Directions:
Please reproduce the records below exactly, omitting any pictures they contain.

Stored records
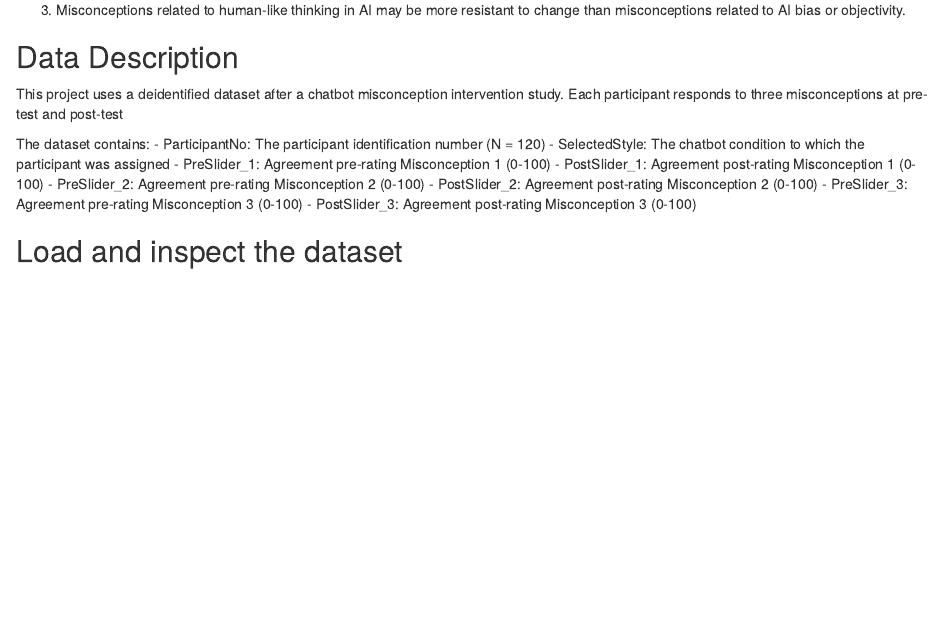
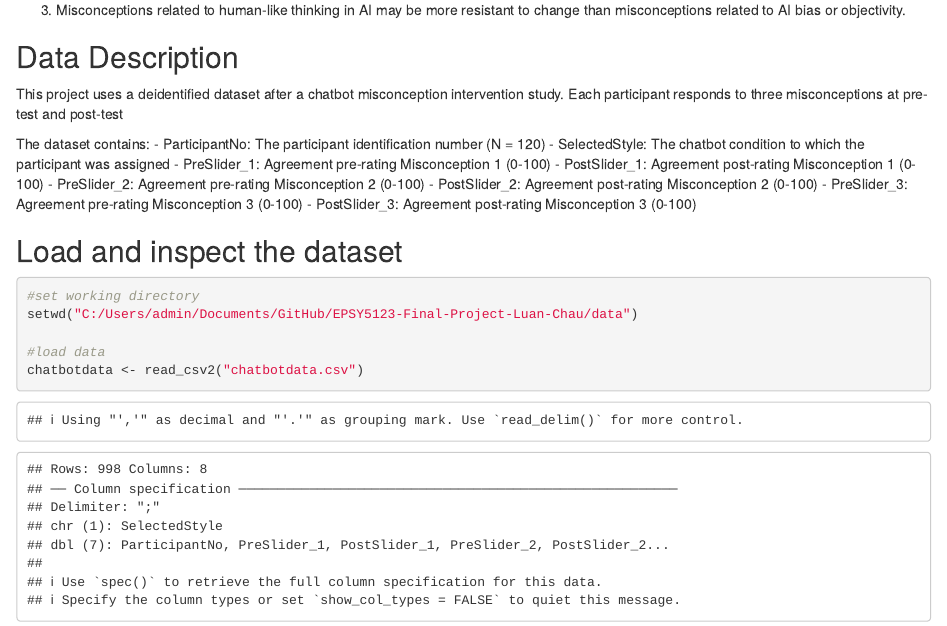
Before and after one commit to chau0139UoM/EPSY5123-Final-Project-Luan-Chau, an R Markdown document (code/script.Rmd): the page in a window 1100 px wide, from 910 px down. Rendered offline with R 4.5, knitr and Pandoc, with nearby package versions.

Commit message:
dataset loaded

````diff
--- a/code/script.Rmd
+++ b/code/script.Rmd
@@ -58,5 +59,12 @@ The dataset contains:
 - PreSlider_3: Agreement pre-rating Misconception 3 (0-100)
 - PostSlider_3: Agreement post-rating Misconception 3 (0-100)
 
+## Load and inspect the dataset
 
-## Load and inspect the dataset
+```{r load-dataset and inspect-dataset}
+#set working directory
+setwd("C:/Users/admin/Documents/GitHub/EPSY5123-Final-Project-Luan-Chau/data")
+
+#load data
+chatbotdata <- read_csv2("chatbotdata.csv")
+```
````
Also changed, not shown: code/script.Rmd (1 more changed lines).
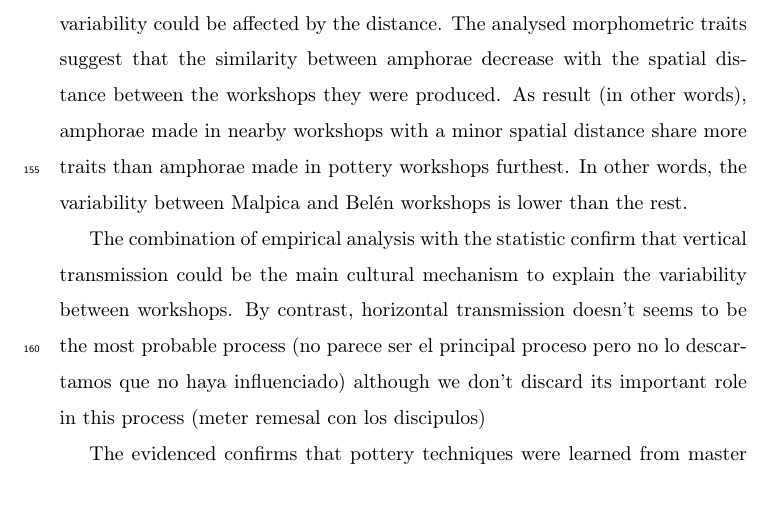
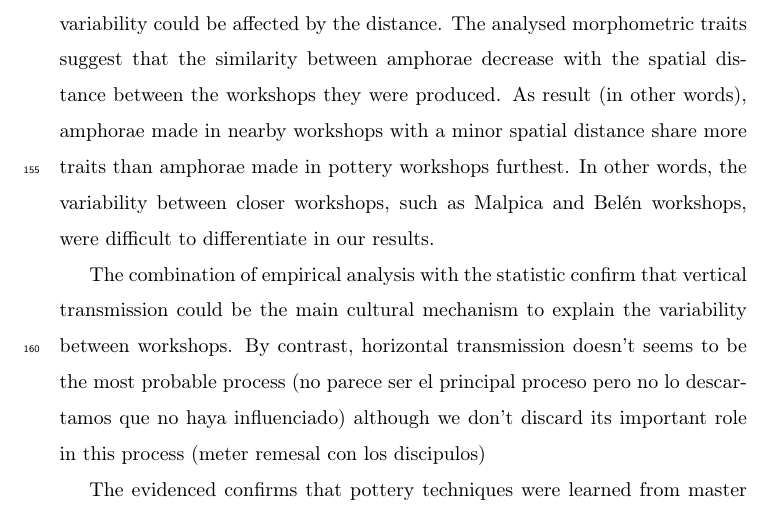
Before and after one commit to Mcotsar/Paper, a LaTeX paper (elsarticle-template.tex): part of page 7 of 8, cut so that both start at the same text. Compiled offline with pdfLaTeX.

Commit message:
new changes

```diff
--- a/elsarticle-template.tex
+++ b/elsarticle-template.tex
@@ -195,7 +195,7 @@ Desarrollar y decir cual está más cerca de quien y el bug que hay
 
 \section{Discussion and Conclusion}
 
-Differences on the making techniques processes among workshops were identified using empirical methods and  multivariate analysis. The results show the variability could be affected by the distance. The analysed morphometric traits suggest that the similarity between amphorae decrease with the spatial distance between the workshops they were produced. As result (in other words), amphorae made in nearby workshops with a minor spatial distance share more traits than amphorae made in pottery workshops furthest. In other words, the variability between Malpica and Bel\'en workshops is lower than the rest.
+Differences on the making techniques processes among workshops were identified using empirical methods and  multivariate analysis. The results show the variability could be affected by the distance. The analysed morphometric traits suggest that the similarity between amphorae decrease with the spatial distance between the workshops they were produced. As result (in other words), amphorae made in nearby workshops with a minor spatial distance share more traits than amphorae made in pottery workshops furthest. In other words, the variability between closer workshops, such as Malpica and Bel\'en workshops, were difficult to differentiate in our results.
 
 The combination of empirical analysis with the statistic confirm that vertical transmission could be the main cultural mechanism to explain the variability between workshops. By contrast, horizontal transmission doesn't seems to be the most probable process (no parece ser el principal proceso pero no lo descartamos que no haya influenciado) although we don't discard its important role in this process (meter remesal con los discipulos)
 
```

Output for this task:
Before and after one commit to chau0139UoM/EPSY5123-Final-Project-Luan-Chau, an R Markdown document (code/script.Rmd): the page in a window 1100 px wide, from 910 px down. Rendered offline with R 4.5, knitr and Pandoc, with nearby package versions.

Commit message:
dataset loaded

````diff
--- a/code/script.Rmd
+++ b/code/script.Rmd
@@ -58,5 +59,12 @@ The dataset contains:
 - PreSlider_3: Agreement pre-rating Misconception 3 (0-100)
 - PostSlider_3: Agreement post-rating Misconception 3 (0-100)
 
+## Load and inspect the dataset
 
-## Load and inspect the dataset
+```{r load-dataset and inspect-dataset}
+#set working directory
+setwd("C:/Users/admin/Documents/GitHub/EPSY5123-Final-Project-Luan-Chau/data")
+
+#load data
+chatbotdata <- read_csv2("chatbotdata.csv")
+```
````
Also changed, not shown: code/script.Rmd (1 more changed lines).
Before and after one commit to Mcotsar/Paper, a LaTeX paper (elsarticle-template.tex): part of page 7 of 8, cut so that both start at the same text. Compiled offline with pdfLaTeX.

Commit message:
new changes

```diff
--- a/elsarticle-template.tex
+++ b/elsarticle-template.tex
@@ -195,7 +195,7 @@ Desarrollar y decir cual está más cerca de quien y el bug que hay
 
 \section{Discussion and Conclusion}
 
-Differences on the making techniques processes among workshops were identified using empirical methods and  multivariate analysis. The results show the variability could be affected by the distance. The analysed morphometric traits suggest that the similarity between amphorae decrease with the spatial distance between the workshops they were produced. As result (in other words), amphorae made in nearby workshops with a minor spatial distance share more traits than amphorae made in pottery workshops furthest. In other words, the variability between Malpica and Bel\'en workshops is lower than the rest.
+Differences on the making techniques processes among workshops were identified using empirical methods and  multivariate analysis. The results show the variability could be affected by the distance. The analysed morphometric traits suggest that the similarity between amphorae decrease with the spatial distance between the workshops they were produced. As result (in other words), amphorae made in nearby workshops with a minor spatial distance share more traits than amphorae made in pottery workshops furthest. In other words, the variability between closer workshops, such as Malpica and Bel\'en workshops, were difficult to differentiate in our results.
 
 The combination of empirical analysis with the statistic confirm that vertical transmission could be the main cultural mechanism to explain the variability between workshops. By contrast, horizontal transmission doesn't seems to be the most probable process (no parece ser el principal proceso pero no lo descartamos que no haya influenciado) although we don't discard its important role in this process (meter remesal con los discipulos)
 
```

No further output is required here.